Federal Reserve Chairman Jerome Powell at last week’s press conference contended that recent weakness in inflation was the result of so-called “transitory” factors that will unwind.
“I think there’s good reason to think that these readings are particularly increased by some transitory factors,” Powell said, explaining why core PCE prices grew just 1.6% in the 12 months ending March. “One that I would mention is portfolio management services which would tend to go down when asset prices go down with the lag, so, when asset prices go back up, probably, there will be a swing around there.”
He added: “Other things that get mentioned are things like apparel, and apparel prices were very low. There was a change in the methodology and another one is airfares.

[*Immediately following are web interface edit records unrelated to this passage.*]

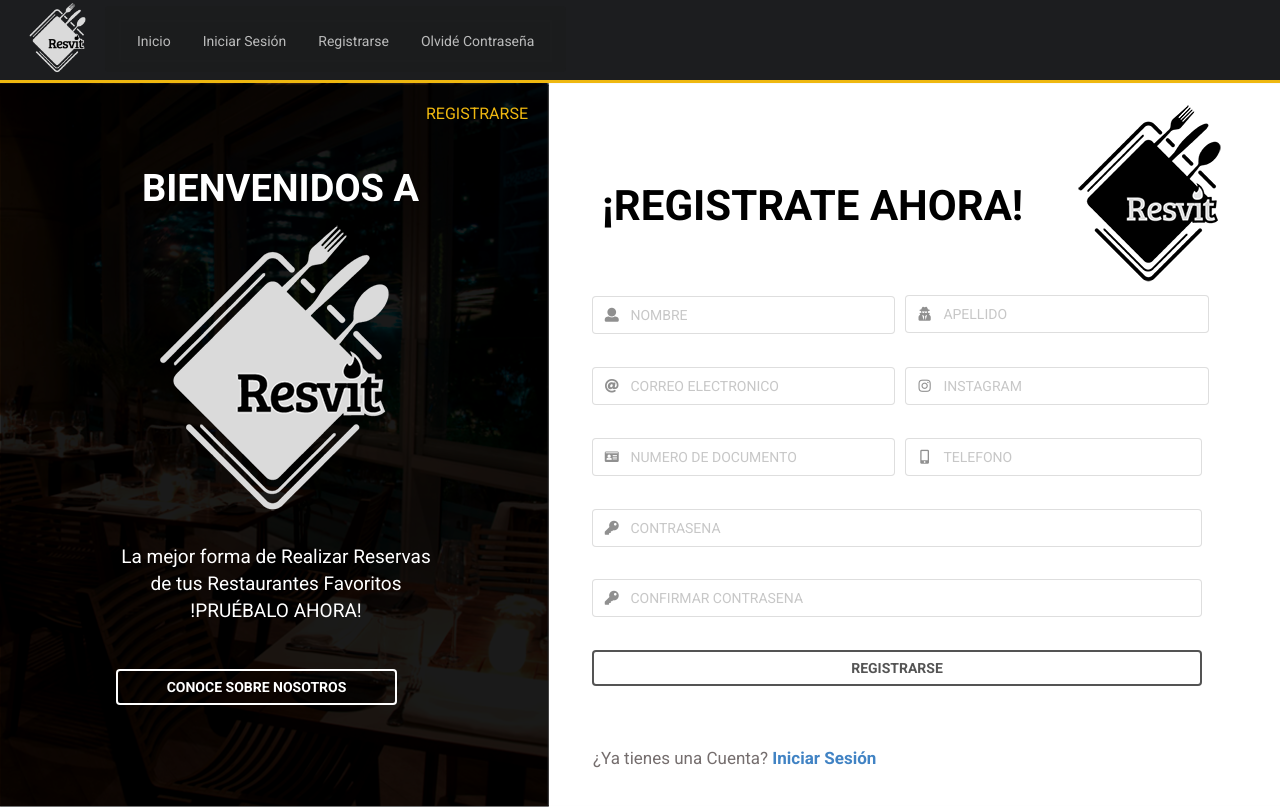
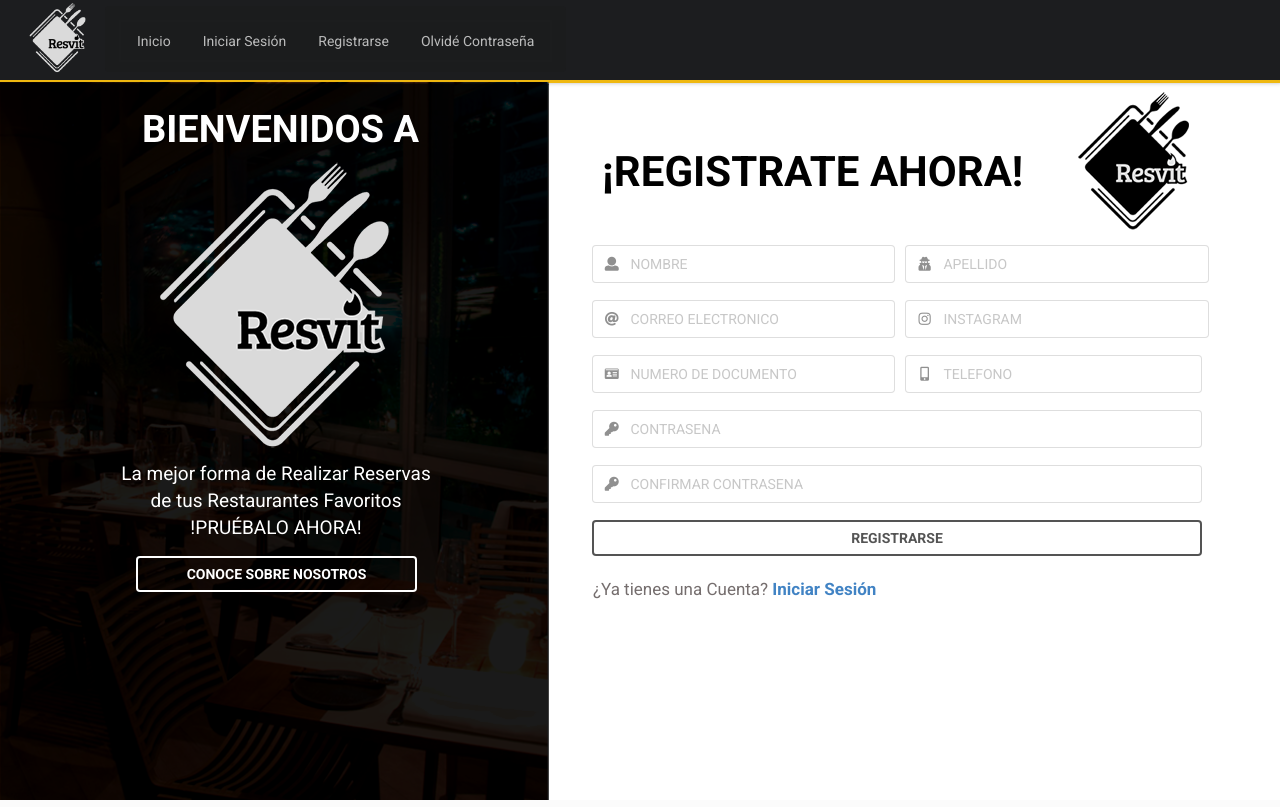
Before and after one commit to xavgar9/dinerUser, a Flask app: template templates/signup_form.html in a window 1280 px wide. Run offline with Flask 2, Linux system fonts and the light colour scheme; the template is opened without the code that fills it: values that come from a table or form of the project are taken from there, others are empty; some libraries are stand-ins or nearby versions.

Commit message:
casi todoo

```diff
--- a/static/styles.css
+++ b/static/styles.css
@@ -620,16 +620,16 @@
 
 #regFondoColor {
     left: 0px;
-    top: 0px;
-    position: absolute;
-    width: 1313px;
-    height: 724px;
+    top: 82px;
+    position: fixed;
+    width: auto;
+    height: 100%;
     z-index: 1;
 }
 
 #regPath1894 {
     left: 592px;
-    top: 284px;
+    top: 300px;
     position: absolute;
     width: 303px;
     height: 56px;
@@ -638,7 +638,7 @@
 
 #regPath1893 {
     left: 592px;
-    top: 213px;
+    top: 245px;
     position: absolute;
     width: 303px;
     height: 56px;
@@ -647,7 +647,7 @@
 
 #regPath1897 {
     left: 592px;
-    top: 426px;
+    top: 410px;
     position: absolute;
     width: 610px;
     height: 56px;
@@ -665,7 +665,7 @@
 
 #regRectangle21 {
     left: 592px;
-    top: 496px;
+    top: 465px;
     position: absolute;
     width: 610px;
     height: 56px;
@@ -674,16 +674,16 @@
 
 #regFondoNegro {
     left: 0px;
-    top: 0px;
-    position: absolute;
-    width: 549px;
-    height: 724px;
+    top: 82px;
+    position: fixed;
+    width: auto;
+    height: 100%;
     z-index: 17;
 }
 
 #regREGISTRARSE {
     left: 426px;
-    top: 20px;
+    top: 91px;
     position: absolute;
     width: 104px;
     height: 13px;
@@ -692,7 +692,7 @@
 
 #regREGSTRATEAHORA {
     left: 602px;
-    top: 93px;
+    top: 142px;
     position: absolute;
     width: 431px;
     height: 45px;
@@ -701,7 +701,7 @@
 
 #regBIENVENIDOSA {
     left: 142px;
-    top: 81px;
+    top: 105px;
     position: absolute;
     width: 278px;
     height: 25px;
@@ -718,8 +718,8 @@
 }
 
 #regRectangle18 {
-    left: 116px;
-    top: 586px;
+    left: 136px;
+    top: 556px;
     position: absolute;
     width: 281px;
     height: 56px;
@@ -728,7 +728,7 @@
 
 #regYatienesunaCuenta {
     left: 593px;
-    top: 663px;
+    top: 577px;
     position: absolute;
     width: 287px;
     height: 16px;
@@ -737,7 +737,7 @@
 
 #regRectangle212 {
     left: 592px;
-    top: 567px;
+    top: 520px;
     position: absolute;
     width: 610px;
     height: 56px;
@@ -746,7 +746,7 @@
 
 #regRectangle213 {
     left: 905px;
-    top: 212px;
+    top: 245px;
     position: absolute;
     width: 304px;
     height: 56px;
@@ -755,7 +755,7 @@
 
 #regLogoBlanco {
     left: 160px;
-    top: 142px;
+    top: 162px;
     position: absolute;
     width: 230px;
     height: 286px;
@@ -773,7 +773,7 @@
 
 #regRectangle214 {
     left: 905px;
-    top: 284px;
+    top: 300px;
     position: absolute;
     width: 304px;
     height: 56px;
@@ -782,7 +782,7 @@
 
 #regLogoNegro {
     left: 1078px;
-    top: 22px;
+    top: 92px;
     position: absolute;
     width: 143px;
     height: 177px;
--- a/templates/signup_form.html
+++ b/templates/signup_form.html
@@ -1,39 +1,8 @@
 {% extends "base_template.html" %} {% block title %}Registrarse Resvit{% endblock %} {% block content %}
 
-<body>
-    <div id="regbackground">
+    <!--<div id="regbackground">-->
             <div id="regFondoColor"><img src="{{ url_for('static', filename='images/FondoColor.png') }}"></div>
             <div id="regFondoNegro"><img src="{{ url_for('static', filename='images/FondoNegro.png') }}"></div>
-        <div id="regREGISTRARSE">
-            <p style="font-family:Roboto;color:#EFB810;font-size: 16px">REGISTRARSE</p>
-        </div>
-        <div id="regREGSTRATEAHORA">
-            <p style="font-family:Roboto;color:black;font-size: 42px"><strong>¡REGISTRATE AHORA!</strong></p>
-        </div>
-        <div id="regBIENVENIDOSA">
-            <h1 style="font-family:Roboto;color:white;font-size: 38px">BIENVENIDOS A</h1>
-        </div>
-        <div id="regLamejorformadeRealiz">
-            <center>
-                <p style="font-family:Roboto;color:white;font-size: 19px">
-                    La mejor forma de Realizar Reservas<br> de tus Restaurantes Favoritos<br> !PRUÉBALO AHORA!
-                </p>
-            </center>
-        </div>
-        <div id="regYatienesunaCuenta">
-            <p style="font-family:Roboto;color:#756e6e;font-size: 17px">
-                ¿Ya tienes una Cuenta? <b><a href="{{ url_for('login') }}"> Iniciar Sesión</a></b>
-            </p>
-        </div>
-        <div id="regLogoBlanco"><img src="{{ url_for('static', filename='images/regLogoBlanco.png') }}"></div>
-        <div id="regLogoNegro"><img src="{{ url_for('static', filename='images/regLogoNegro.png') }}"></div>
-
-        <!--########### Boton Conoce sobre nosotros #############################################################################-->
-        <div id="regRectangle18">
-            <button onclick="window.location.href='https://resvit.wtechnology.co/';" class="ui inverted button">CONOCE SOBRE NOSOTROS</button>
-        </div>
-        <!--########### Boton Iniciar Sesion #############################################################################-->
-
             <form action="" method="POST" novalidate>
                     {{ form.hidden_tag() }}
                     <!--########### Campo de nombre #############################################################################-->
@@ -162,9 +131,40 @@
                         {{ form.submit(class='ui inverted secondary button') }}
                     </div>
                 </form>
+
+        <!--<div id="regREGISTRARSE">
+            <p style="font-family:Roboto;color:#EFB810;font-size: 16px">REGISTRARSE</p>
+        </div>-->
+        <div id="regREGSTRATEAHORA">
+            <p style="font-family:Roboto;color:black;font-size: 42px"><strong>¡REGISTRATE AHORA!</strong></p>
         </div>
+        <div id="regBIENVENIDOSA">
+            <h1 style="font-family:Roboto;color:white;font-size: 38px">BIENVENIDOS A</h1>
+        </div>
+        <div id="regLamejorformadeRealiz">
+            <center>
+                <p style="font-family:Roboto;color:white;font-size: 19px">
+                    La mejor forma de Realizar Reservas<br> de tus Restaurantes Favoritos<br> !PRUÉBALO AHORA!
+                </p>
+            </center>
+        </div>
+        <div id="regYatienesunaCuenta">
+            <p style="font-family:Roboto;color:#756e6e;font-size: 17px">
+                ¿Ya tienes una Cuenta? <b><a href="{{ url_for('login') }}"> Iniciar Sesión</a></b>
+            </p>
+        </div>
+        <div id="regLogoBlanco"><img src="{{ url_for('static', filename='images/regLogoBlanco.png') }}"></div>
+        <div id="regLogoNegro"><img src="{{ url_for('static', filename='images/regLogoNegro.png') }}"></div>
+
+        <!--########### Boton Conoce sobre nosotros #############################################################################-->
+        <div id="regRectangle18">
+            <button onclick="window.location.href='https://resvit.wtechnology.co/';" class="ui inverted button">CONOCE SOBRE NOSOTROS</button>
+        </div>
+        <!--########### Boton Iniciar Sesion #############################################################################-->
+
+
+    <!--</div>-->
     <script type="text/javascript" src="{{ url_for('static', filename='jquery-3.4.1.min.js') }}"></script>
     <script type="text/javascript" src="{{ url_for('static', filename='popper.min.js') }}"></script>
     <script type="text/javascript" src="{{ url_for('static', filename='toastr.min.js') }}"></script>
-</body>
 {% endblock %}
```
Also changed, not shown: other parts of static/styles.css (+41 -41 lines), templates/forgot_form.html (+4 -4 lines), templates/login_form.html (+4 -4 lines), templates/profile_view.html (+48 -40 lines), static/images/FondoColor.png, static/images/regLogoNegro.png. Lines whose indentation alone changed are shown as unchanged.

There are many little things.”
Producer price data released Thursday gives some backing to his view.
The Fed’s preferred inflation gauge, the PCE price index, uses some PPI data as an input.
PPI for airfare rose 2.9% during the month. For portfolio management, producer prices rose 5.3%. Hospital outpatient care prices jumped 1.3%.
“The data support the Fed chairman’s argument that some of the recent slowing in core PCE inflation was due to ‘transitory factors.’ That said, underlying trends are not showing significant strengthening or weakening,” said Jim O’Sullivan, chief U.S. economist at High Frequency Economics.
Paul Ashworth, chief U.S. economist at Capital Economics, said the current weakness in core inflation extends beyond these transitory factors. “We expect core PCE inflation to remain well below 2% for some time,” he said.
Yields on the 2-year Treasury
fell about 6 basis points on Thursday, showing that the market is concerned more about the apparent fragility in U.S.-Chinese trade talks than the new economic data.
Yields on the 10-year Treasury
fell 5 basis points to 2.44%, and U.S. stocks
struggled on Thursday.